However, upon gaining power and its political advantages, the central AKP administration began turning down calls for decentralisation, and instead reinforced their centralist tendencies further. Thus when it comes to the making of macro-level decisions it is possible to say that the central government exerts a strong influence in Istanbul. Moreover, Istanbul’s residents have generally supported decisions taken even by the central government because of their efficiency at the local level.

These non-transparent decisions can be criticised as they violate basic public administrative and democratic principles. The closed, communitarian and disciplined structure of the AKP with a charismatic leadership prevents issues from being discussed more openly. However, rumours about central versus local conflicts do exist, and, what’s more, technical and legal deficiencies in these decisions are discussed among a limited number of professionals. Some of the decisions have been suspended by the legal authorities.

Paradoxically, Istanbulites do not seem to be very interested in how these decisions are made anyway. On the contrary, the fact that fundamental and urgent infrastructural problems are actually being addressed generates popular support. The Prime Minister, seems content that the public recognises and supports the central government’s role in projects concerning the city’s infrastructure. Indeed, these investments can be regarded as a reward for votes: and thus boost populist politics just like social relief for the poor citizens.

Considering this, it is possible to say that Istanbul is being governed by a populist approach closely tied to the central government. In this context, it may be necessary to point out how the city is currently planned.

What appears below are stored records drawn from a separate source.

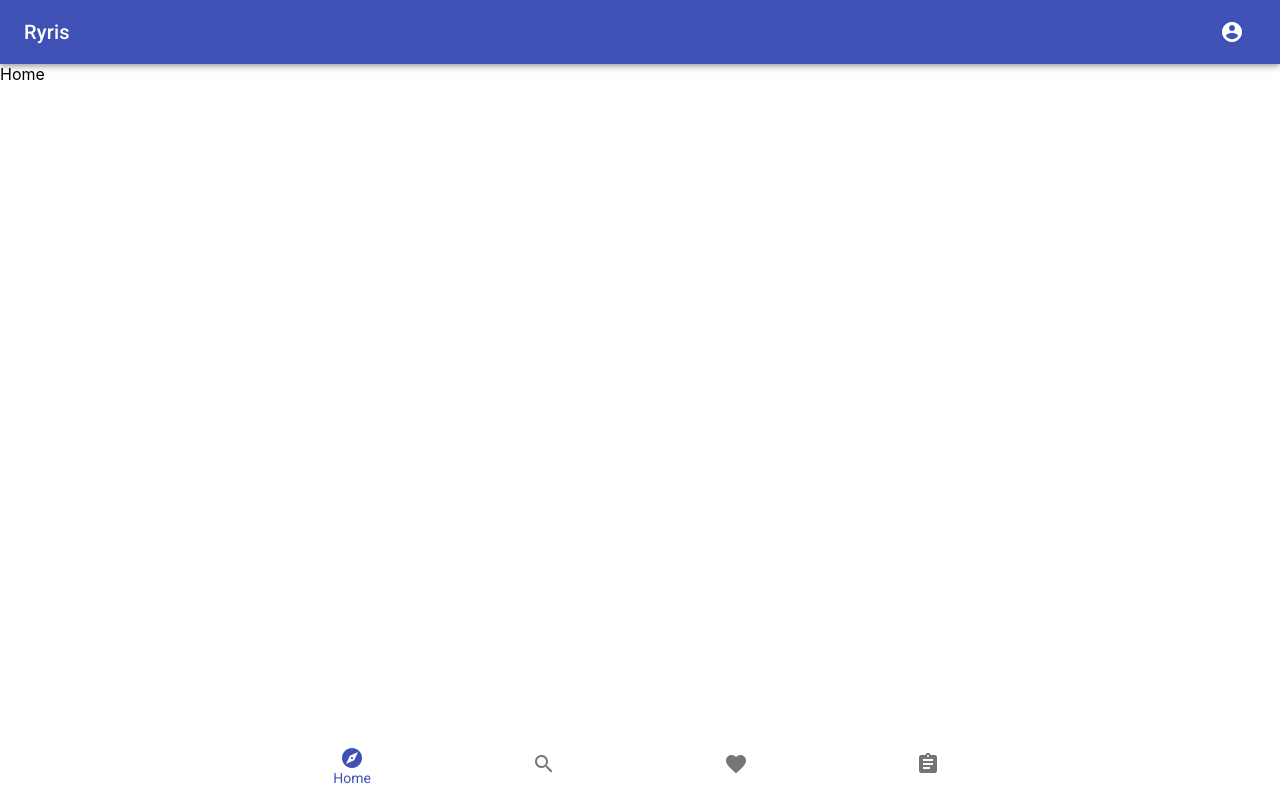
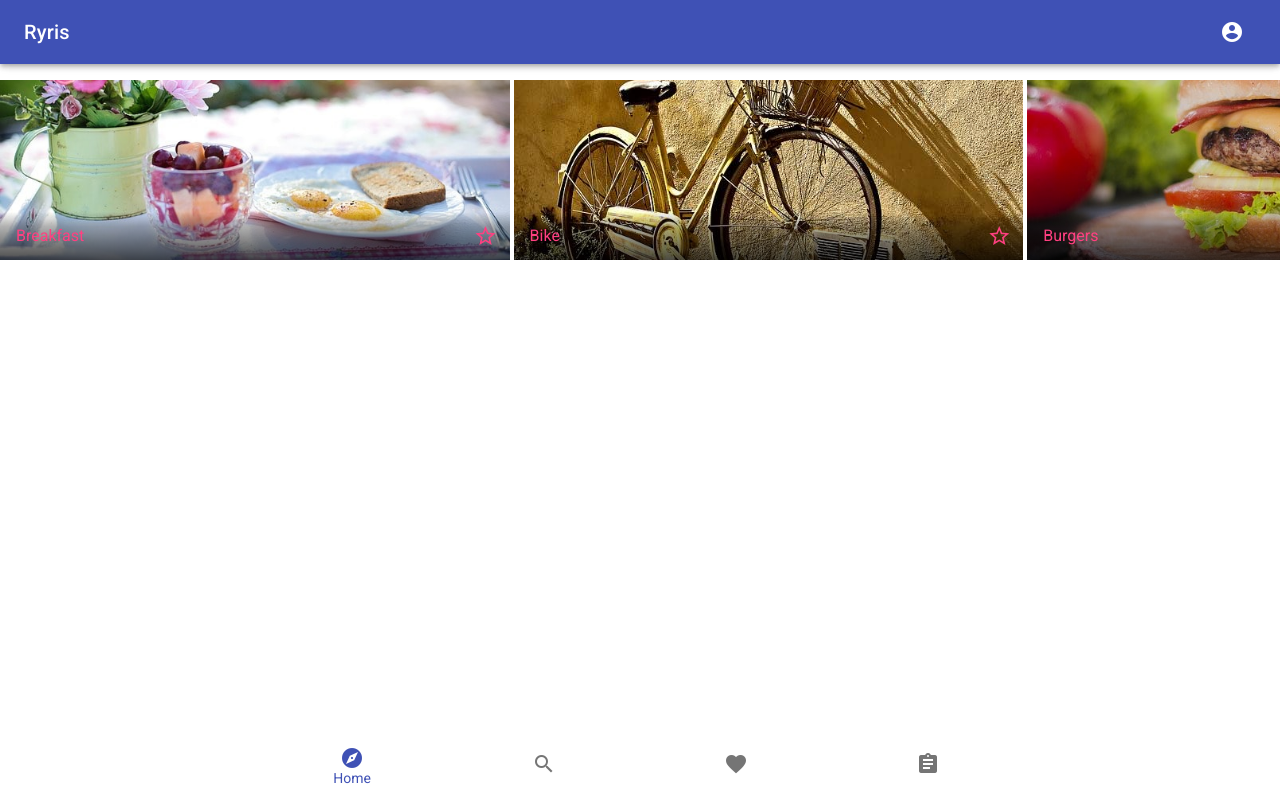
Before and after one commit to ryfazrin/ryris-template, a React (Create React App) app: page / in a window 1280 px wide. Built offline with nearby package versions, Linux system fonts and the light colour scheme.

Commit message:
add banner in home page uncustom style

```diff
--- a/src/pages/Home.js
+++ b/src/pages/Home.js
@@ -1,9 +1,77 @@
-import { Container, TextField, Button } from '@material-ui/core';
+import { Icon, IconButton, ImageListItem, makeStyles, ImageList, ImageListItemBar } from '@material-ui/core';
+
+const useStyles = makeStyles((theme) => ({
+    root: {
+        display: 'flex',
+        flexWrap: 'wrap',
+        justifyContent: 'space-around',
+        overflow: 'hidden',
+        backgroundColor: theme.palette.background.paper,
+        marginTop: '1rem'
+    },
+    ImageList: {
+        flexWrap: 'nowrap',
+        // Promote the list into his own layer on Chrome. This cost memory but helps keeping high FPS.
+        transform: 'translateZ(0)',
+    },
+    title: {
+        color: theme.palette.secondary.light,
+    },
+    titleBar: {
+        background: 'linear-gradient(to top, rgba(0,0,0,0.7) 0%, rgba(0,0,0,0.3) 70%, rgba(0,0,0,0) 100%)',
+    },
+}));
 
 function Home() {
+    const classes = useStyles();
+
     return(
-        <>Home</>
+        // banner
+        <div className={classes.root}>
+            <ImageList className={classes.ImageList} cols={2.5}>
+                {itemData.map((item) => (
+                    <ImageListItem key={item.img}>
+                        <img src={item.img} alt={item.title} />
+                        <ImageListItemBar
+                            title={item.title}
+                            classes={{
+                                root: classes.titleBar,
+                                title: classes.title,
+                            }}
+                            actionIcon={
+                                <IconButton aria-label={`star ${item.title}`}>
+                                    <Icon className={classes.title}>star_outlined</Icon>
+                                </IconButton>
+                            }
+                        />
+                    </ImageListItem>
+                ))}
+            </ImageList>
+        </div>
     );
 }
 
+const itemData = [
+    {
+        img: 'images/breakfast.jpg',
+        title: 'Breakfast',
+    },
+    {
+        img: 'images/bike.jpg',
+        title: 'Bike',
+    },
+    {
+        img: 'images/burgers.jpg',
+        title: 'Burgers',
+    },
+    {
+        img: 'images/camera.jpg',
+        title: 'Camera',
+    },
+    {
+        img: 'images/vegetables.jpg',
+        title: 'Vegetables',
+    }
+];
+
 export default Home;
```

In short, a strategic planning ethos now guides the city’s growth. Responsibility for this strategic vision has been transferred to the Istanbul Metropolitan Planning and Urban Design Centre (IMP), a new organisation that operates alongside political and bureaucratic bodies of the Istanbul Metropolitan Municipality. Although the staff of this new organisation possesses expertise, decision-making is still left to the domain of populist politics and projects of the IMP tend to be selectively or only partially implemented, because it does not have administrative and technocratic influence. To sum up, we may claim that the technocrats are excluded from the decision-making process where their knowledge and expertise are extremely important for the city’s aesthetics and long-term growth.

On the other hand, the European Union’s nomination process brings with it new influential concepts regarding urban governance. As a result, government bodies and civic groups are trying to identify new models for participation: local administrations have established city councils and are trying to foster stronger ties to civic groups in order to comply with legal obligations connected to these administrative principles.

In this respect, Istanbul’s biggest obstacle is that the majority of its citizens are either not organised or take part in hierarchically structured ‘community’ groups. Possibilities for open participation remain limited but clientelist-ties become widespread. Another problem concerns the rights of organisations and the freedom of expression among social groups who suffer from the disadvantageous consequences of some urban renewal projects. For example, the Romani community, which used to live in the historical city centre, has been particularly marginalised. Overall, the administrative principle for enhanced governance currently relates only to the existing power groups and excludes the disadvantaged, the marginalised and minorities. However, thanks to Turkey’s nomination to the European Union new concepts have been introduced concerning human and minority rights. Local democracy will arrive to Turkish cities only after it is understood that populism and majority-rule do not equal democracy and that the demands of minority groups have to be taken into consideration.

Sema Erder is a Professor at Bahçeşehir University and writes on urban sociology, urban politics, migration and Istanbul. Currently she is working on a project on the globalisation of and challenges to the conventional Turkish migration policy.